Benjamin Netanyahu insisted his coalition partners were required to side with his ruling Likud party regarding all media regulation matters. The conflict centers on the fate of the struggling state-run Israel Broadcasting Authority.
Netanyahu initially ordered it shut down and replaced with a new corporation, only to reverse course once the emerging personnel of the new body did not as seem favourable as hoped to his administration. Finance Minister Moshe Kahlon, head of the centrist Kulanu party, insists the corporation start broadcasting next month as planned.
The crisis has sparked speculation that the coalition could fall apart, and new elections called.
Before departing on a weeklong visit to China, Netanyahu said Kahlon's insistence was "unacceptable" and there was no need for the new corporation to be established when the current authority could be reformed.

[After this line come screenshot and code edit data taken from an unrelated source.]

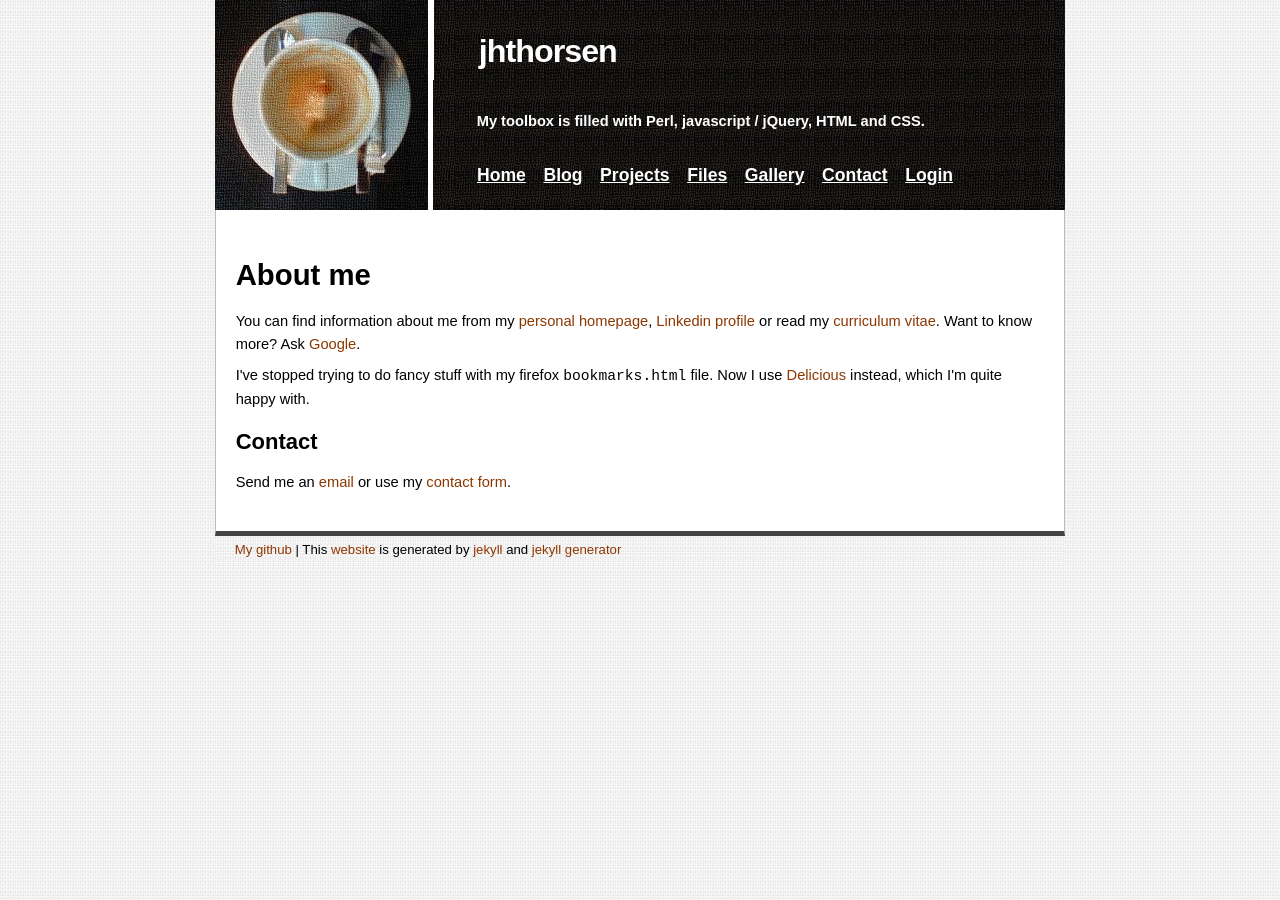
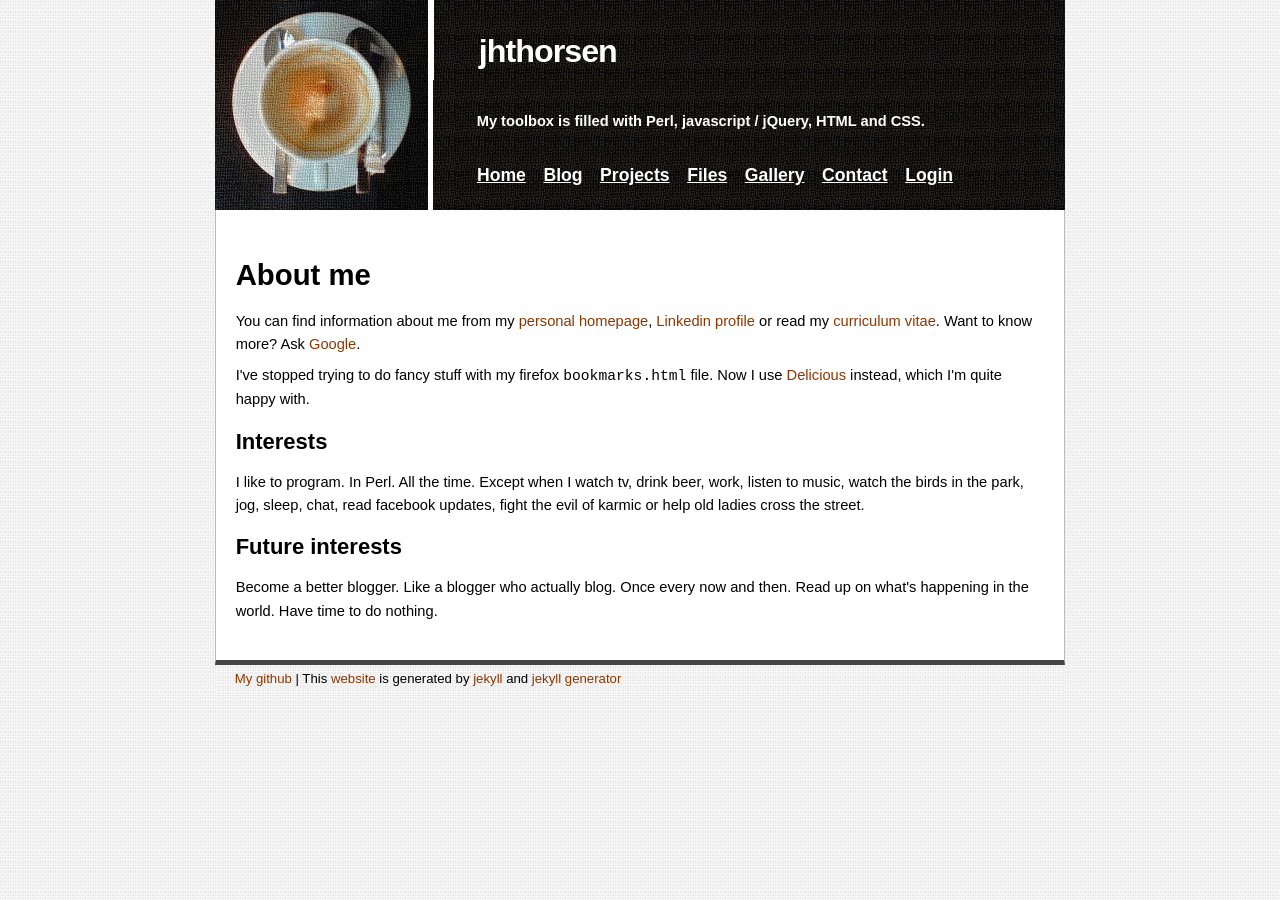
Before and after one commit to kberov/jhthorsen.github.com, a Jekyll site: the page built from index.html, in a window 1280 px wide. Built offline with Jekyll 4.4.1, drawn with Linux system fonts in a browser that asks for light colours.

Commit message:
add interest

```diff
--- a/index.html
+++ b/index.html
@@ -1,21 +1,25 @@
 ---
 layout: default
-title: jhthorsen's github page
+title: jhthorsen's page
 ---
 
 <h1 id="about_me">About me</h1>
 <p>
-    You can find information about me from my <a href="http://flodhest.net">personal homepage</a>, <a href="http://www.linkedin.com/in/jhthorsen">Linkedin profile</a> or read my <a href="http://jhthorsen.github.com/cv-en.html">curriculum vitae</a>.
+    You can find information about me from my <a href="http://flodhest.net">personal homepage</a>, <a href="http://www.linkedin.com/in/jhthorsen">Linkedin profile</a> or read my <a href="http://www.flodhest.net/about/cv-en.html">curriculum vitae</a>.
     Want to know more? Ask <a href="http://google.com/search?q=&quot;jan+henning+thorsen&quot;">Google</a>.
 </p>
 <p>
     I've stopped trying to do fancy stuff with my firefox <code>bookmarks.html</code> file. Now I use <a href="http://delicious.com/jhthorsen">Delicious</a> instead, which I'm quite happy with.
 </p>
 
-<h2>Contact</h2>
+<h2>Interests</h2>
 <p>
-    Send me an <a href="mailto:github@flodhest.net">email</a> or
-    use my <a href="http://flodhest.net/contact">contact form</a>.
+    I like to program. In Perl. All the time. Except when I watch tv, drink beer, work, listen to music, watch the birds in the park, jog, sleep, chat, read facebook updates, fight the evil of karmic or help old ladies cross the street.
+</p>
+
+<h2>Future interests</h2>
+<p>
+    Become a better blogger. Like a blogger who actually blog. Once every now and then. Read up on what's happening in the world. Have time to do nothing.
 </p>
 
 <script type="text/javascript" src="http://feeds.delicious.com/v2/js/jhthorsen?icon=m&amp;count=10&amp;sort=date&amp;extended&amp;showadd"></script>
```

Netanyahu has long tried to curb his many detractors in the media, which he considers biased against him.
Netanyahu recently confirmed for the first time that he called an early election in 2015 to block legislation aimed at curtailing the distribution of Israel Hayom, a free daily financed by billionaire backer Sheldon Adelson that largely serves as his mouthpiece.

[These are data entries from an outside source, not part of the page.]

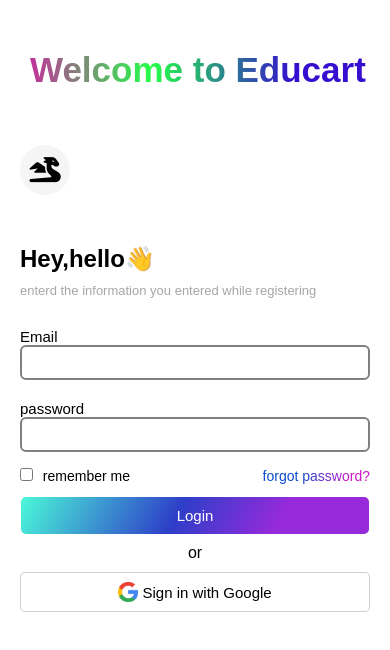
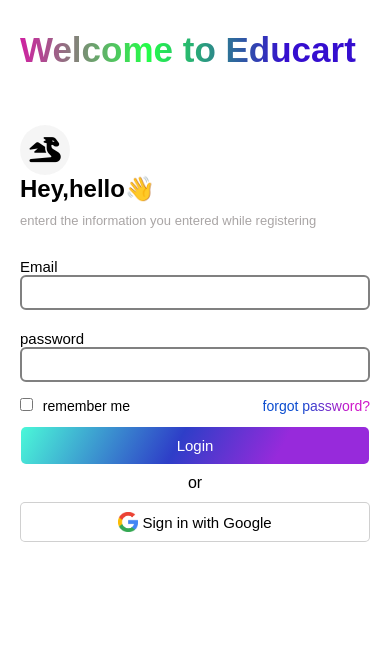
Before and after one commit to Abhijeetverma99/Educart-landing-page, a plain HTML site: page index.html in a window 390 px wide. Drawn offline with Linux system fonts and the light colour scheme; a web font is replaced by a local one.

Commit message:
fir se change

```diff
--- a/style.css
+++ b/style.css
@@ -95,7 +95,6 @@ form span {
 }
 
 h1 {
-    padding-top: 50px;
     font-weight: 700;
 }
 
@@ -196,7 +195,7 @@ a {
     .hero-section{
         height: auto;
         background-color: white;
-
+        padding: 30px 0 0 0;
     }
     .first-div {
         display: none;
@@ -211,8 +210,8 @@ a {
 
     .welcome-text {
         display: block;
+        text-align: center;
         font-size: 35px;
-        padding-left: 10px;
         background: #CF21A1;
         background: linear-gradient(to right, #CF21A1 0%, #24FF48 38%, #350ECF 79%);
         -webkit-background-clip: text;
```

This time, though, speculation is rife that Netanyahu may be trying to use a potential election to deflect the numerous police investigations into his alleged corruption scandals.
Several Netanyahu associates have threatened he will call an election if Kahlon does not back down from his demands. Others, however, say it's a minor scuffle that should not unravel the government.

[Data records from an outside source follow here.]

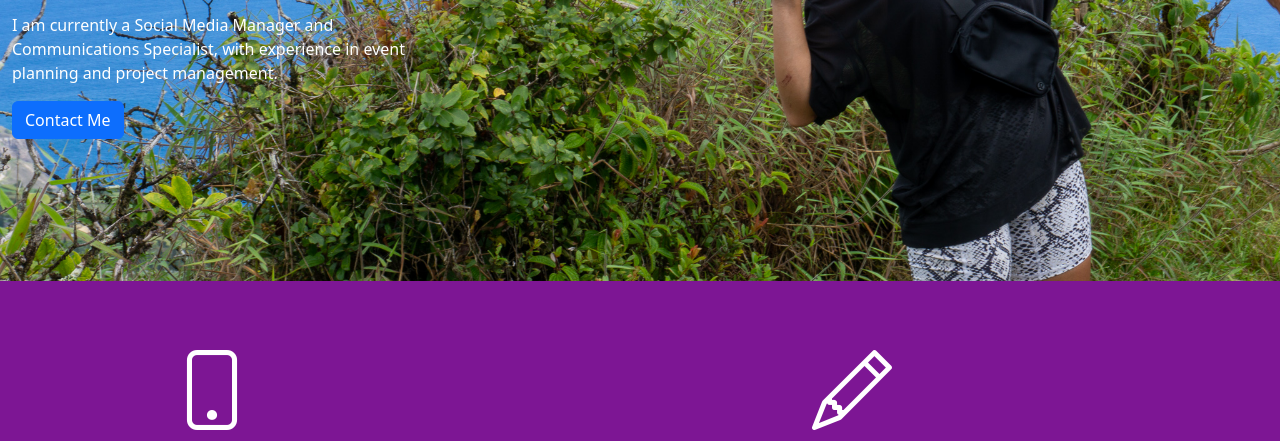
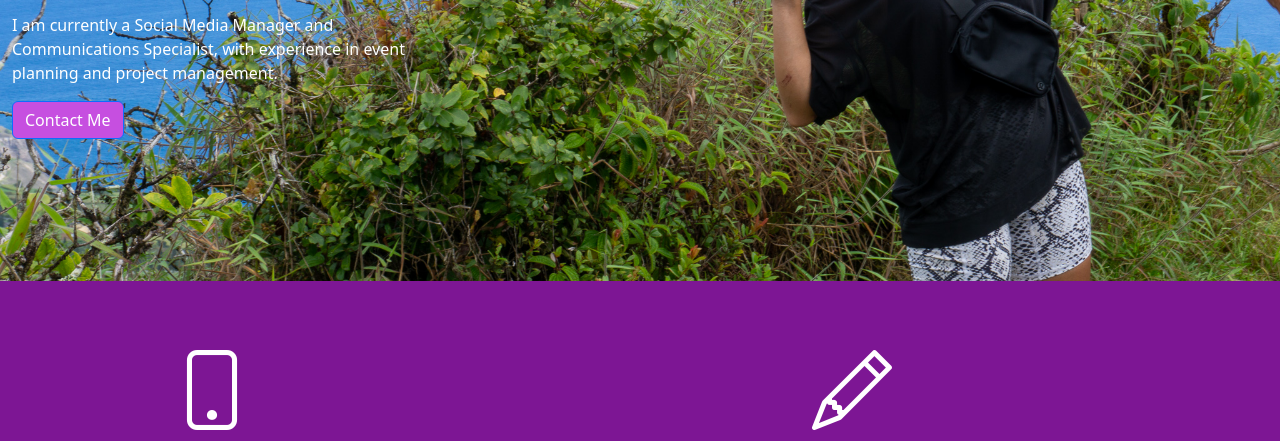
Before and after one commit to KatieHarkrider/KatieHarkrider.github.io, a plain HTML site: page index.html in a window 1280 px wide. Shown: the part 359-800 px from the top of the page. Drawn offline with nearby package versions, Linux system fonts and the light colour scheme.

Commit message:
change button color

```diff
--- a/index.html
+++ b/index.html
@@ -55,7 +55,7 @@
                 </div>
                 <div class="row">
                     <div class="col">
-                        <button type="button" class="btn btn-primary">Contact Me</button>
+                        <button type="button" class="btn btn-primary" style="background-color: #C64FE0">Contact Me</button>
                     </div>
                 </div>
             </div>
```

Netanyahu's current coalition includes 67 out of parliament's 120 members. Kahlon's Kulanu has 10 seats, so the current coalition would not survive without him.
But even if the coalition collapses it does not necessarily mean there will be new elections, which are currently slated for late 2019. The country's ceremonial president could appoint someone else to try and build a new coalition, a scenario opposition chief Isaac Herzog says he has already discussed with Kahlon.
(This story has not been edited by Business Standard staff and is auto-generated from a syndicated feed.)